“I have no comment on the agreement reached between the United States and Iran” to release five American prisoners, French Foreign Minister Catherine Colonna said today at the end of a meeting in New York with Raphael Grossi, the director general of the International Atomic Energy Organization (IAEA/IAEA), on the sidelines of the UN General Assembly.

“I think we should at least be extremely careful and separate it from the issue of the nuclear program,” he told reporters. “This has nothing to do with it. Don’t connect it, it wouldn’t be wise to do so.”

Four Frenchmen continue to be “arbitrarily detained” in Iran.

On Monday, five Americans released by Iran as part of deal, which was facilitated by the release of six billion dollars in frozen Iranian oil revenues.

Some observers wonder about the impact of this release of frozen Iranian assets on a resumption of talks on Iran’s nuclear program.

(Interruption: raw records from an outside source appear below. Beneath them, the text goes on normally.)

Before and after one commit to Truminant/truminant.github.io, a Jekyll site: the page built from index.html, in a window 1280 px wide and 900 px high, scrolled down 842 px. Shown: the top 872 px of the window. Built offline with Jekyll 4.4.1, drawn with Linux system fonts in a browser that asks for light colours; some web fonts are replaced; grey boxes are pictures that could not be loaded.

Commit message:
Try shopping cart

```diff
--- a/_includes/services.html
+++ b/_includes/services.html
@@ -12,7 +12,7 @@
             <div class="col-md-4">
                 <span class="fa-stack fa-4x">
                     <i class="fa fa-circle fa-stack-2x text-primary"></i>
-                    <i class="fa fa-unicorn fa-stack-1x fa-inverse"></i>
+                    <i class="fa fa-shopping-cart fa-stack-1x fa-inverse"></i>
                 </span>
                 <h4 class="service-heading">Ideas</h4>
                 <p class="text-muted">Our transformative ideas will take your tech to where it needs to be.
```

“It’s important to keep the two separate, not to conflate the two,” Colonna insisted.

For his part, Rafael Grossi asked for more “clarity”. “Obviously things are connected but if we connect them too much, in the end the confusion increases.”

At the risk of losing the essential, hinted the French minister, for whom “Iran is continuing its nuclear program and that is a cause for great concern.”

“We ask Iran to respect its commitments, to continue a de-escalation and not an escalation,” he said. “And if it doesn’t, it will be up to the IAEA to draw the conclusions in the form of a report that will be submitted to states for them to decide.”

Iran, which has consistently denied it wants to acquire an atomic bomb, has gradually gone beyond its commitments under the 2015 accord in response to the US withdrawal from the agreement, which was decided in 2018 by Donald Trump.

This agreement aimed to limit the Islamic Republic’s nuclear activities in exchange for the lifting of international sanctions against Tehran.

Grossi reiterated that Iran continues to “enrich (uranium) to very high levels, close to military grade.”

“We no longer have the necessary visibility to give guarantees that everything is in order,” he said as Iran withdrew accreditation from “the most experienced” inspectors.